──────── Data records
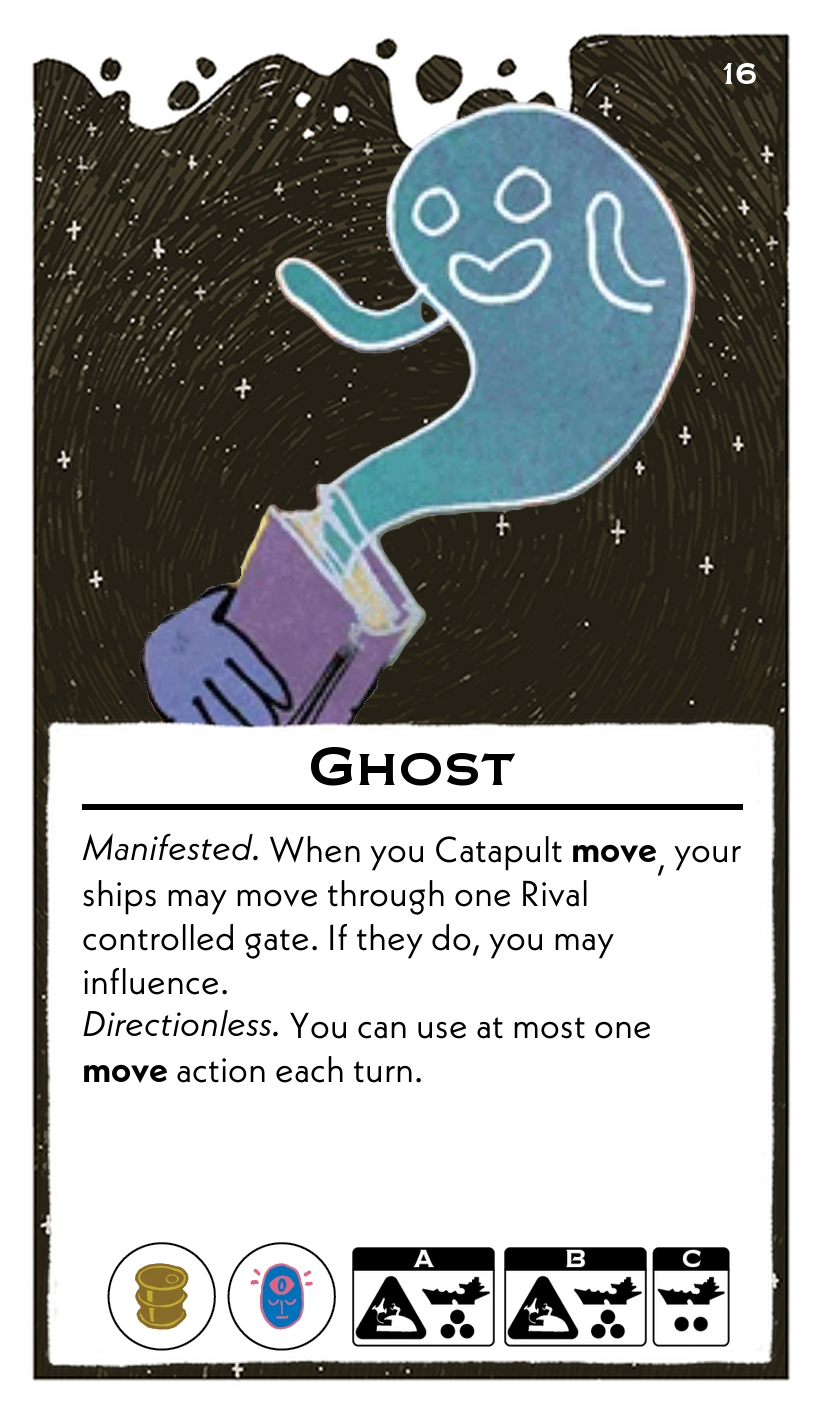
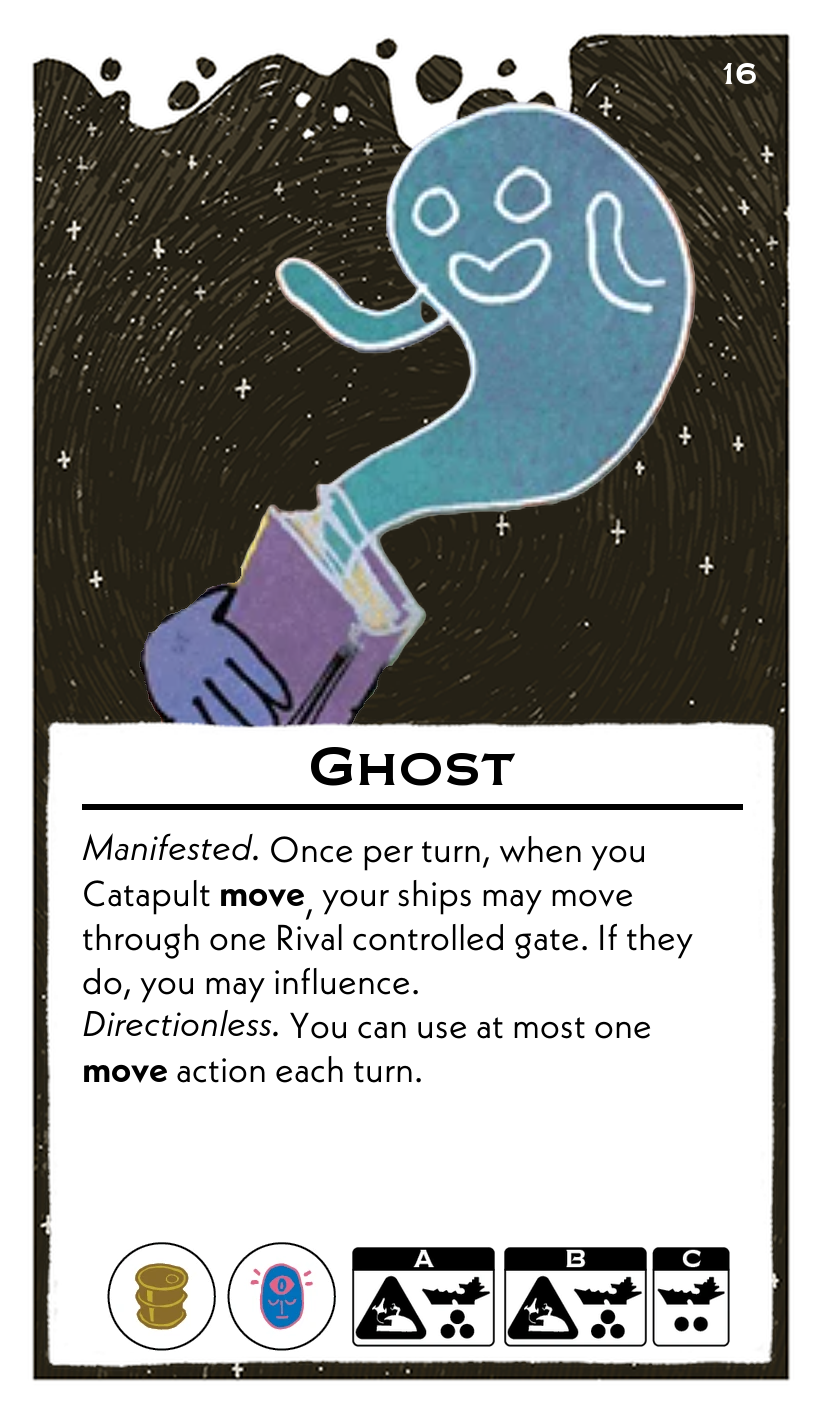
cart

Changed region(s): [[0.0912, 0.5912, 0.9124, 0.7157]]

diff --git a/scripts/leadersFormatted.py b/scripts/leadersFormatted.py
@@ -243,7 +243,7 @@ leaders = [
     {
         "name": "Ghost",
         "abilities": (
-            "*Manifested.* When you Catapult **move**, your ships may move through one Rival controlled gate. If they do, you may influence.\n"
+            "*Manifested.* Once per turn, when you Catapult **move**, your ships may move through one Rival controlled gate. If they do, you may influence.\n"
             "*Directionless.* You can use at most one **move** action each turn."
         ),
         "resources": ["Fuel", "Psionic"],
@@ -698,7 +698,7 @@ leaders = [
     {
         "name": "Cartographer",
         "abilities": (
-            "*Exploratory.* When you Catapulult **move**, gain a Fuel.\n"
+            "*Exploratory.* When you initiate a Catapult **move**, gain a Fuel.\n"
             "*Distracted.* When you Catapult **move**, after each move you must drop off 1 ship."
         ),
         "resources": ["Fuel", "Relic"],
────────────────
_Exercise instructions_
Could you retype all the entries exactly, skipping the pictures?

_Result_
cart

Changed region(s): [[0.0912, 0.5912, 0.9124, 0.7157]]

diff --git a/scripts/leadersFormatted.py b/scripts/leadersFormatted.py
@@ -243,7 +243,7 @@ leaders = [
     {
         "name": "Ghost",
         "abilities": (
-            "*Manifested.* When you Catapult **move**, your ships may move through one Rival controlled gate. If they do, you may influence.\n"
+            "*Manifested.* Once per turn, when you Catapult **move**, your ships may move through one Rival controlled gate. If they do, you may influence.\n"
             "*Directionless.* You can use at most one **move** action each turn."
         ),
         "resources": ["Fuel", "Psionic"],
@@ -698,7 +698,7 @@ leaders = [
     {
         "name": "Cartographer",
         "abilities": (
-            "*Exploratory.* When you Catapulult **move**, gain a Fuel.\n"
+            "*Exploratory.* When you initiate a Catapult **move**, gain a Fuel.\n"
             "*Distracted.* When you Catapult **move**, after each move you must drop off 1 ship."
         ),
         "resources": ["Fuel", "Relic"],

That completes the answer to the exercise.